Many people I know are far less able than I to go about their everyday business without aid, and I am grateful for my own reasonably good health and strength, but oh dear, the time is arriving when asking, paying for assistance for even simple little things will be the stuff of life and I do not relish the thought.
So, back to my original question. When is it alright to admit to being O L D?
Posted by Ray Barnes at 1:22:00 pm
Wednesday, 2 October 2013
Along with late butterflies my Buddlieas are playing host to a whole army of spiders.
For weeks now I have been feather duster armed evicting the wiry thin long-legged ones from the house but am being assailed on all sides by their horrid cousins.

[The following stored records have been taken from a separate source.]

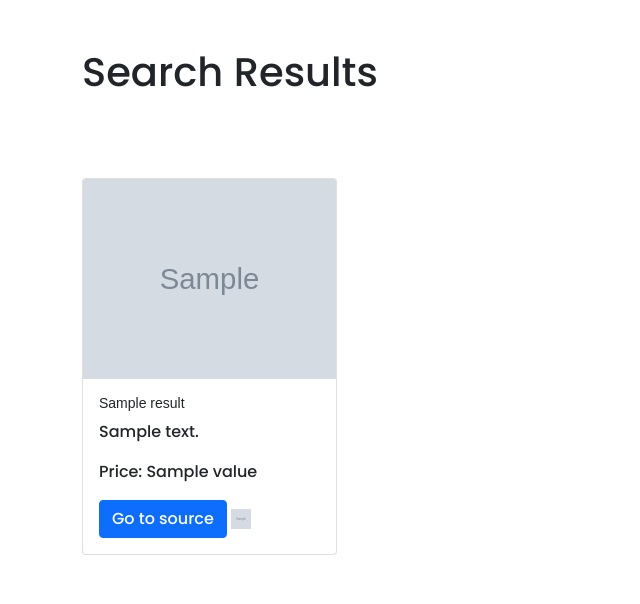
After one commit to rishavnathpati/ShopSavvy, a Flask app: template templates/results.html in a window 1280 px wide. The commit adds this page. Shown: the top 604 px of the page, without its empty margins (0-640 px from the left). Run offline with Flask 3, Linux system fonts and the light colour scheme; the template is opened without the code that fills it: most values are stand-ins (such as "Sample title", 1, 10 or a date in 2020); grey boxes marked "Sample" are stand-in pictures.

Commit message:
Working basic search and sort

```diff
--- a/app.py
+++ b/app.py
@@ -1,23 +1,66 @@
+import os
+import subprocess
 from flask import Flask, render_template, request, redirect, url_for
-import requests
+from werkzeug.utils import secure_filename
+from serpapi import GoogleSearch
+
+UPLOAD_FOLDER = 'uploads'
 
 app = Flask(__name__)
+app.config['UPLOAD_FOLDER'] = UPLOAD_FOLDER
+
+def upload_image(image_path):
+    try:
+        result = subprocess.run(['images-upload-cli', '-h', 'imgur', image_path], capture_output=True, text=True)
+        if result.returncode == 0:
+            image_url = result.stdout.strip()
+            print(f'Image uploaded successfully: {image_url}')
+            return image_url
+        else:
+            print(f'Error uploading image: {result.stderr.strip()}')
+            return None
+    except Exception as e:
+        print(f'Error uploading image: {str(e)}')
+        return None
 
 @app.route('/')
 def home():
     return render_template('index.html')
 
 @app.route('/search', methods=['POST'])
-def search():
-    search_item = request.form.get('search_item')
-    if search_item:
-        url = f"http://api.scraperapi.com?api_key=bd4c71356f9f72977ada71b9ba911ba5&url=https://www.google.com/search?q={search_item}&render=true"
-        response = requests.get(url)
-        # It would be better to parse this response and render it in a user-friendly way.
-        # Just returning raw HTML won't give a good user experience.
-        return response.text
-    else:
-        return redirect(url_for('home'))
+def upload_file():
+    if 'file' not in request.files:
+        return redirect(request.url)
+    file = request.files['file']
+    if file.filename == '':
+        return redirect(request.url)
+    if file:
+        filename = secure_filename(file.filename)
+        file_path = os.path.join(app.config['UPLOAD_FOLDER'], filename)
+        file.save(file_path)
+        image_url = upload_image(file_path)
+        if image_url is not None:
+            params = {
+                "engine": "google_lens",
+                "url": image_url,
+                "api_key": "0f27d0f205a1366cb097a52480fc6aaa37fb48b457056337d6354bb6cc9729ea"
+            }
+            search = GoogleSearch(params)
+            results = search.get_dict()
+            visual_matches = results["visual_matches"]
 
-if __name__ == "__main__":
+            # Ensure all results have a price and convert to float
+            visual_matches = [result for result in visual_matches if 'price' in result and 'extracted_value' in result['price']]
+            for result in visual_matches:
+                result['price']['extracted_value'] = float(result['price']['extracted_value'])
+
+            # Sort by price (lowest to highest) and select top 20
+            visual_matches = sorted(visual_matches, key=lambda k: k['price']['extracted_value'])[:20]
+
+            return render_template('results.html', results=visual_matches)
+        else:
+            return "Error uploading image"
+    return redirect(request.url)
+
+if __name__ == '__main__':
     app.run(debug=True)
--- a/templates/index.html
+++ b/templates/index.html
@@ -22,10 +22,11 @@
             <h1>Discover the Latest Fashion Trends.</h1>
             <h3>Shop for Men, Women, and Children.</h3>
             <p>Ready to upgrade your wardrobe? Enter your email to get started.</p>
-            <form action="/search" method="POST" class="email-signup">
-                <input type="text" name="search_item" placeholder="Product name" required>
+            <form action="/search" method="POST" enctype="multipart/form-data">
+                <input type="file" name="file" accept="image/*">
                 <button type="submit">Search</button>
             </form>
+
         </div>
     </div>
 
--- /dev/null
+++ b/templates/results.html
@@ -0,0 +1,55 @@
+<!doctype html>
+<html lang="en">
+  <head>
+    <!-- Required meta tags -->
+    <meta charset="utf-8">
+    <meta name="viewport" content="width=device-width, initial-scale=1.0">
+    <link rel="shortcut icon" href="{{ url_for('static', filename='Assets/favicon.png') }}" type="image/x-icon">
+    <link rel="stylesheet" href="{{ url_for('static', filename='style.css') }}">
+    <title>Fashion Hub - Shop the Latest Trends</title>
+
+    <!-- Bootstrap CSS -->
+    <link href="https://cdn.jsdelivr.net/npm/bootstrap@5.1.3/dist/css/bootstrap.min.css" rel="stylesheet" integrity="sha384-1BmE4kWBq78iYhFldvKuhfTAU6auU8tT94WrHftjDbrCEXSU1oBoqyl2QvZ6jIW3" crossorigin="anonymous">
+
+    <style>
+      .card-img-top {
+        width: 100%;
+        height: 200px;
+        object-fit: cover;
+      }
+      .source-icon {
+        height: 20px;
+        width: 20px;
+      }
+      .card-title {
+        font-size: 0.875rem; /* Adjust as needed */
+        font-family: Arial, sans-serif; /* Adjust as needed */
+      }
+    </style>
+
+    <title>Search Results</title>
+  </head>
+  <body>
+    <div class="container">
+      <h1 class="mt-5">Search Results</h1>
+      <div class="row">
+        {% for result in results %}
+        <div class="col-md-3">
+          <div class="card mt-4">
+            <img src="{{ result.thumbnail }}" class="card-img-top" alt="...">
+            <div class="card-body">
+              <h5 class="card-title">{{ result.title }}</h5>
+              <p class="card-text">{{ result.description }}</p>
+              {% if result.price %}
+              <p class="card-text">Price: {{ result.price.value }}</p>
+              {% endif %}
+              <a href="{{ result.link }}" class="btn btn-primary">Go to source</a>
+              <img src="{{ result.source_icon }}" class="source-icon" alt="source icon">
+            </div>
+          </div>
+        </div>
+        {% endfor %}
+      </div>
+    </div>
+  </body>
+</html>
```
Also changed, not shown: test.py (added, +12 -0 lines), uploads/amzn.jpg (added), uploads/img.jpg (added).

On Monday this week the parish administrator leant over the back of the office sofa to put something behind it and retreated hastily, having seen a large black beast lurking in a box.
Yelling for the caretaker (and she can yell), she and I, left the office at speed.
A few minutes later, another volunteer braver than either of us, had picked up the box and dropped its inhabitant outside in the churchyard.
This morning at the bus stop, it was drizzling so I was well under its roof until I suddenly found an absailing arachnid in front of my face. Luckily the bus came so I beat a hasty retreat, shuddering.
Half way through the morning, there was a yell from the bookkeepers office upstairs and she ran down the stairs closing her office door first and also shouting for the caretaker.
By the time he had made his unhurried appearance there was no sign of the invader and we all spent the remainder of the morning looking nervously around before touching anything.
Since it is Harvest Festival this coming Sunday and we are slowly gathering a mountain of donated goodies in the office in preparation for displaying them at the service, I am treading very warily around bags and boxes only too aware that their contents may contain the odd surprise.
What is it about this season that produces the desire for confrontation in the (hearts?) of this eight-legged brigade of nasties?
Why can't they just go about their arachnid affairs without the need for face-to-face tactics?
Why am I such a wimp?
Posted by Ray Barnes at 4:38:00 pm
Sunday, 29 September 2013
It was a really beautiful day, the sort of day I feel should always mark this very important Saints Day.
The sun was too warm and inviting to ignore so I set about cutting back some of the Hibiscus and Buddleia (avoiding that which was still blooming).
I became aware after a few minutes that there was a collared dove sitting a couple of feet from me on a Buddleia stump, quietly eyeing my activities without fear or any apparent desire to fly. So I went back into the house and collected my camera, sure that he would take off in a panic.
To my amazement he just sat there and let me get quite close before closing his eyes and settling down for a snooze.
When I had had enough and needed my coffee - around 1.30pm - he was still sitting there but flew off as I shut the back door.
The picture is not all that good but it is possible to see that my Michaelmas visitor was very relaxed.
Posted by Ray Barnes at 5:08:00 pm